Notice how I did not mention refrigeration? There are advantages and disadvantages to this recent addition to food storage systems. The advantage is that refrigeration preserves cheese in a relatively static state. Retarded degradation and spoilage occurs at lower temperatures. The cooler temperature helps to keep the moisture within a cheese, so long as the cheese is well wrapped. If a piece of cheese is left out it can sweat, then dry out. Butterfats will leach out leaving a relatively tasteless (and less nutritious) cheese behind. The primary disadvantage to cold storage is similar to the problem just cited. Most refrigerated units are relatively dry. The drier environment will draw moisture from the cheese; this can occur even when the cheese is well wrapped. To that point: well wrapped is one thing but cheese needs a little air exchange. Without it the cheese will eventually spoil. Cheese, being a fermented food, requires air to survive. This is why cheese will better survive longer transport and storage if it is wrapped in breathable paper, or some other semi-permeable wrap.
To recap for home or restaurant storage:
Buy less but buy often. (Remember to eat cheese every day!)
Wrapping cheese in cheese paper (such as the paper we send your cheese in) is the ideal but it is not absolutely necessary. Wrapping leftover cheese in parchment or waxed paper is fine, or it can be dropped into a small Tupperware type container, or into a ziplock bag.

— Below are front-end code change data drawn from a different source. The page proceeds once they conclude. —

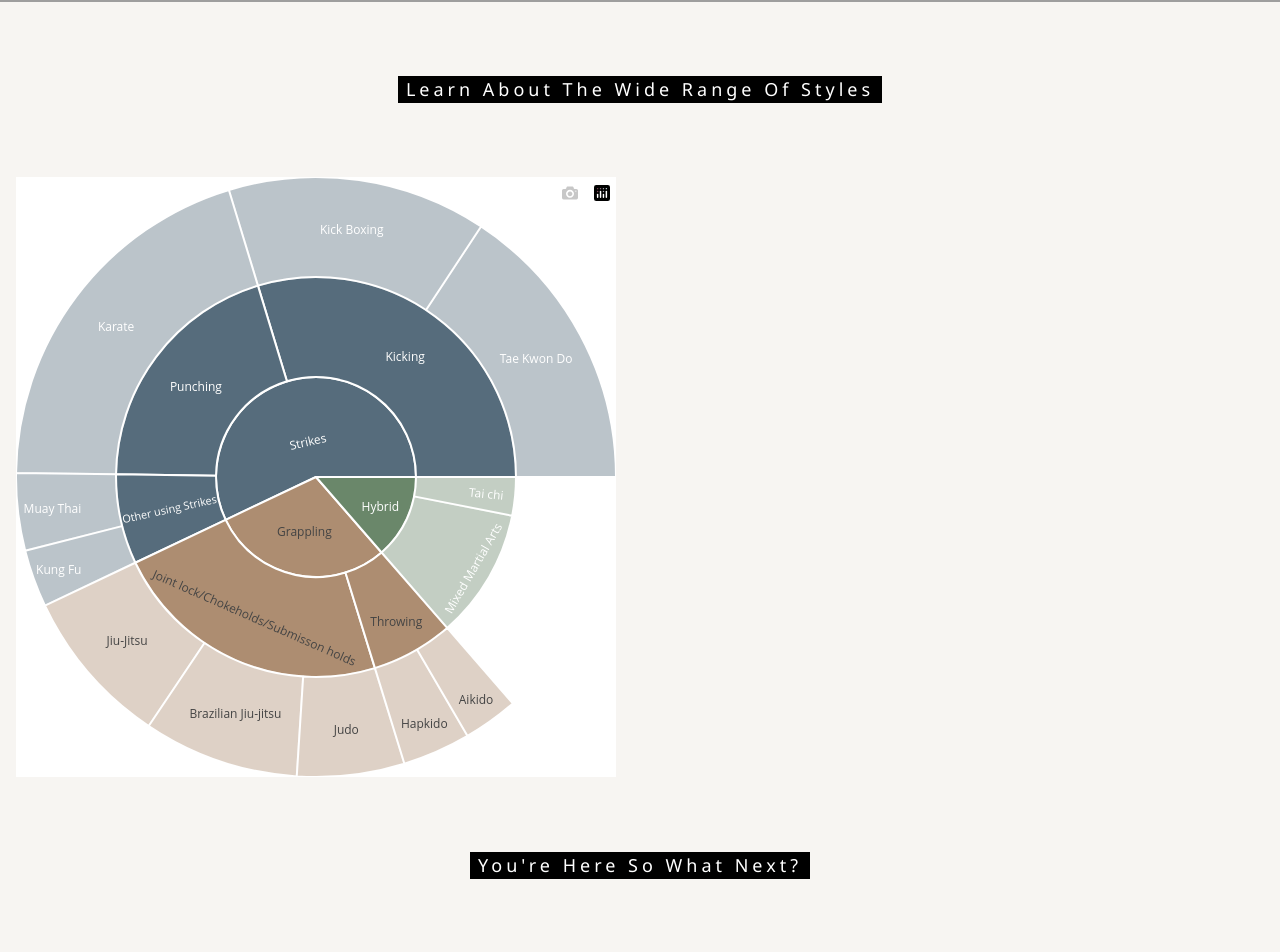
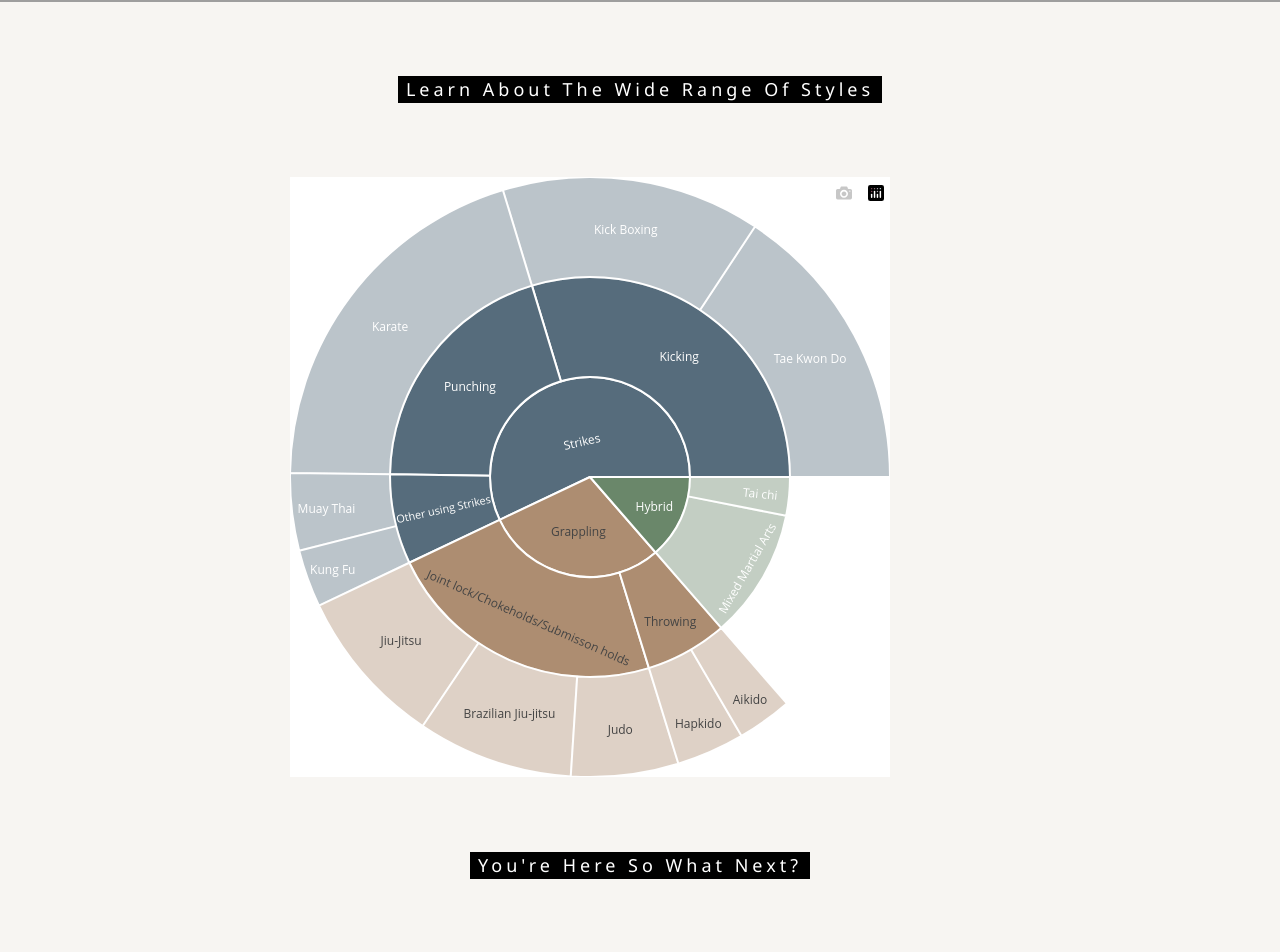
Before and after one commit to kplam624/Dojo-Finder, a Flask app: page / in a window 1280 px wide. Shown: the part 638-1590 px from the top of the page. Run offline with Flask 2, Linux system fonts and the light colour scheme; some libraries are stand-ins or nearby versions; grey boxes are pictures that could not be loaded.

Commit message:
Update index.html

```diff
--- a/templates/index.html
+++ b/templates/index.html
@@ -58,12 +58,13 @@ body, html {
 <div class="w3-sand w3-grayscale w3-large">
 
   <!-- Starburst Functionality -->
-<div class="w3-container">
-  <div class="w3-content" style="max-width:700px">
+<div class="w3-container w3-center">
+  <div class="w3-content w3-center" style="max-width:700px">
     <h5 class="w3-center w3-padding-64"><span class="w3-tag w3-wide">Learn About The Wide Range Of Styles</span></h5>
+    <div class="w3-content w3-center" style="max-width:700px"></div>
+    <div id="starburst"></div>
+    <div id="hoverinfo" style="margin-left:220px;"></div>
   </div>
-  <div id="starburst"></div>
-  <div id="hoverinfo" style="margin-left:220px;"></div>
 </div>
 
 <!-- About Container -->
```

It is fine to store cheese in your refrigerator, so long as you leave it out to rise to room temperature before you eat it. Do not store cheese in your freezer!
Cheese can keep for extended periods: the firmer the cheese, the longer the shelf life. If a cheese is too far gone to safely consume a little nibble will confirm this – a little nibble you may choose to spit out.